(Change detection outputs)
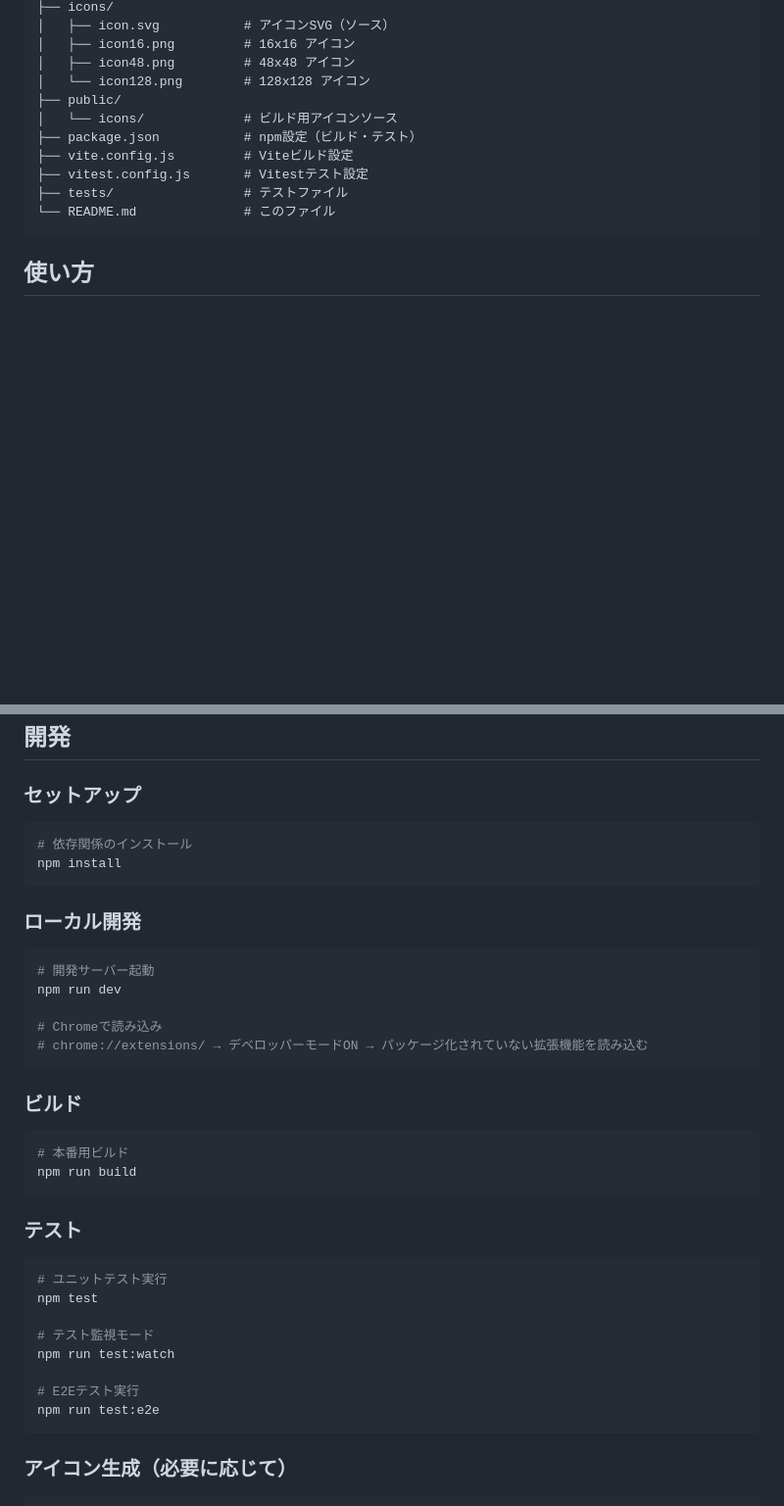
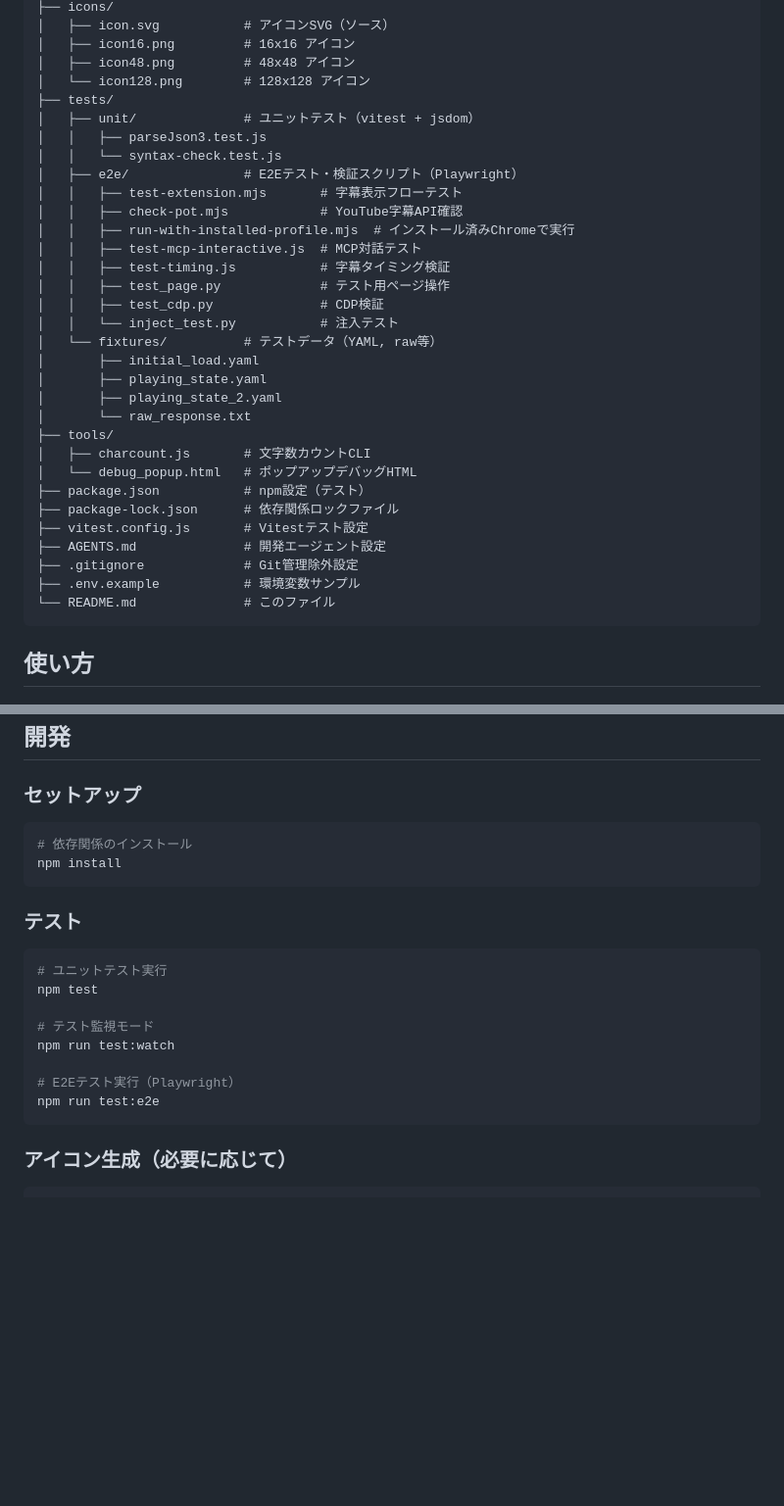
Before and after one commit to Aosy0/youtube-subtitle-extension, a Markdown page: README.md, 2 parts joined by grey strips. Shown at 98% size. GitHub-like rendering; blank space fills up the shorter version.

Commit message:
AGENTS.mdとREADME.mdを最新のプロジェクト構成に更新
- ビルド関連の記述（src/, dist/, public/, vite, tsc）を削除
- ファイル構成を整理後の実態に合わせて更新
- AGENTS.mdの注意点を「ビルド不要」に統一

Co-authored-by: OpenCode <noreply@opencode.ai>

````diff
--- a/README.md
+++ b/README.md
@@ -77,12 +77,33 @@ youtube-subtitle-extension/
 │   ├── icon16.png         # 16x16 アイコン
 │   ├── icon48.png         # 48x48 アイコン
 │   └── icon128.png        # 128x128 アイコン
-├── public/
-│   └── icons/             # ビルド用アイコンソース
-├── package.json           # npm設定（ビルド・テスト）
-├── vite.config.js         # Viteビルド設定
+├── tests/
+│   ├── unit/              # ユニットテスト（vitest + jsdom）
+│   │   ├── parseJson3.test.js
+│   │   └── syntax-check.test.js
+│   ├── e2e/               # E2Eテスト・検証スクリプト（Playwright）
+│   │   ├── test-extension.mjs       # 字幕表示フローテスト
+│   │   ├── check-pot.mjs            # YouTube字幕API確認
+│   │   ├── run-with-installed-profile.mjs  # インストール済みChromeで実行
+│   │   ├── test-mcp-interactive.js  # MCP対話テスト
+│   │   ├── test-timing.js           # 字幕タイミング検証
+│   │   ├── test_page.py             # テスト用ページ操作
+│   │   ├── test_cdp.py              # CDP検証
+│   │   └── inject_test.py           # 注入テスト
+│   └── fixtures/          # テストデータ（YAML, raw等）
+│       ├── initial_load.yaml
+│       ├── playing_state.yaml
+│       ├── playing_state_2.yaml
+│       └── raw_response.txt
+├── tools/
+│   ├── charcount.js       # 文字数カウントCLI
+│   └── debug_popup.html   # ポップアップデバッグHTML
+├── package.json           # npm設定（テスト）
+├── package-lock.json      # 依存関係ロックファイル
 ├── vitest.config.js       # Vitestテスト設定
-├── tests/                 # テストファイル
+├── AGENTS.md              # 開発エージェント設定
+├── .gitignore             # Git管理除外設定
+├── .env.example           # 環境変数サンプル
 └── README.md              # このファイル
 ```
 
@@ -170,21 +191,6 @@ youtube-subtitle-extension/
 npm install
 ```
 
-### ローカル開発
-```bash
-# 開発サーバー起動
-npm run dev
-
-# Chromeで読み込み
-# chrome://extensions/ → デベロッパーモードON → パッケージ化されていない拡張機能を読み込む
-```
-
-### ビルド
-```bash
-# 本番用ビルド
-npm run build
-```
-
 ### テスト
 ```bash
 # ユニットテスト実行
@@ -193,7 +199,7 @@ npm test
 # テスト監視モード
 npm run test:watch
 
-# E2Eテスト実行
+# E2Eテスト実行（Playwright）
 npm run test:e2e
 ```
 
````
Also changed, not shown: AGENTS.md (+3 -6 lines).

### EXERCISE GOAL
Reproduce the records, all of them, word for word; omit the pictures.

### WRITTEN RESPONSE
Before and after one commit to Aosy0/youtube-subtitle-extension, a Markdown page: README.md, 2 parts joined by grey strips. Shown at 98% size. GitHub-like rendering; blank space fills up the shorter version.

Commit message:
AGENTS.mdとREADME.mdを最新のプロジェクト構成に更新
- ビルド関連の記述（src/, dist/, public/, vite, tsc）を削除
- ファイル構成を整理後の実態に合わせて更新
- AGENTS.mdの注意点を「ビルド不要」に統一

Co-authored-by: OpenCode <noreply@opencode.ai>

````diff
--- a/README.md
+++ b/README.md
@@ -77,12 +77,33 @@ youtube-subtitle-extension/
 │   ├── icon16.png         # 16x16 アイコン
 │   ├── icon48.png         # 48x48 アイコン
 │   └── icon128.png        # 128x128 アイコン
-├── public/
-│   └── icons/             # ビルド用アイコンソース
-├── package.json           # npm設定（ビルド・テスト）
-├── vite.config.js         # Viteビルド設定
+├── tests/
+│   ├── unit/              # ユニットテスト（vitest + jsdom）
+│   │   ├── parseJson3.test.js
+│   │   └── syntax-check.test.js
+│   ├── e2e/               # E2Eテスト・検証スクリプト（Playwright）
+│   │   ├── test-extension.mjs       # 字幕表示フローテスト
+│   │   ├── check-pot.mjs            # YouTube字幕API確認
+│   │   ├── run-with-installed-profile.mjs  # インストール済みChromeで実行
+│   │   ├── test-mcp-interactive.js  # MCP対話テスト
+│   │   ├── test-timing.js           # 字幕タイミング検証
+│   │   ├── test_page.py             # テスト用ページ操作
+│   │   ├── test_cdp.py              # CDP検証
+│   │   └── inject_test.py           # 注入テスト
+│   └── fixtures/          # テストデータ（YAML, raw等）
+│       ├── initial_load.yaml
+│       ├── playing_state.yaml
+│       ├── playing_state_2.yaml
+│       └── raw_response.txt
+├── tools/
+│   ├── charcount.js       # 文字数カウントCLI
+│   └── debug_popup.html   # ポップアップデバッグHTML
+├── package.json           # npm設定（テスト）
+├── package-lock.json      # 依存関係ロックファイル
 ├── vitest.config.js       # Vitestテスト設定
-├── tests/                 # テストファイル
+├── AGENTS.md              # 開発エージェント設定
+├── .gitignore             # Git管理除外設定
+├── .env.example           # 環境変数サンプル
 └── README.md              # このファイル
 ```
 
@@ -170,21 +191,6 @@ youtube-subtitle-extension/
 npm install
 ```
 
-### ローカル開発
-```bash
-# 開発サーバー起動
-npm run dev
-
-# Chromeで読み込み
-# chrome://extensions/ → デベロッパーモードON → パッケージ化されていない拡張機能を読み込む
-```
-
-### ビルド
-```bash
-# 本番用ビルド
-npm run build
-```
-
 ### テスト
 ```bash
 # ユニットテスト実行
@@ -193,7 +199,7 @@ npm test
 # テスト監視モード
 npm run test:watch
 
-# E2Eテスト実行
+# E2Eテスト実行（Playwright）
 npm run test:e2e
 ```
 
````
Also changed, not shown: AGENTS.md (+3 -6 lines).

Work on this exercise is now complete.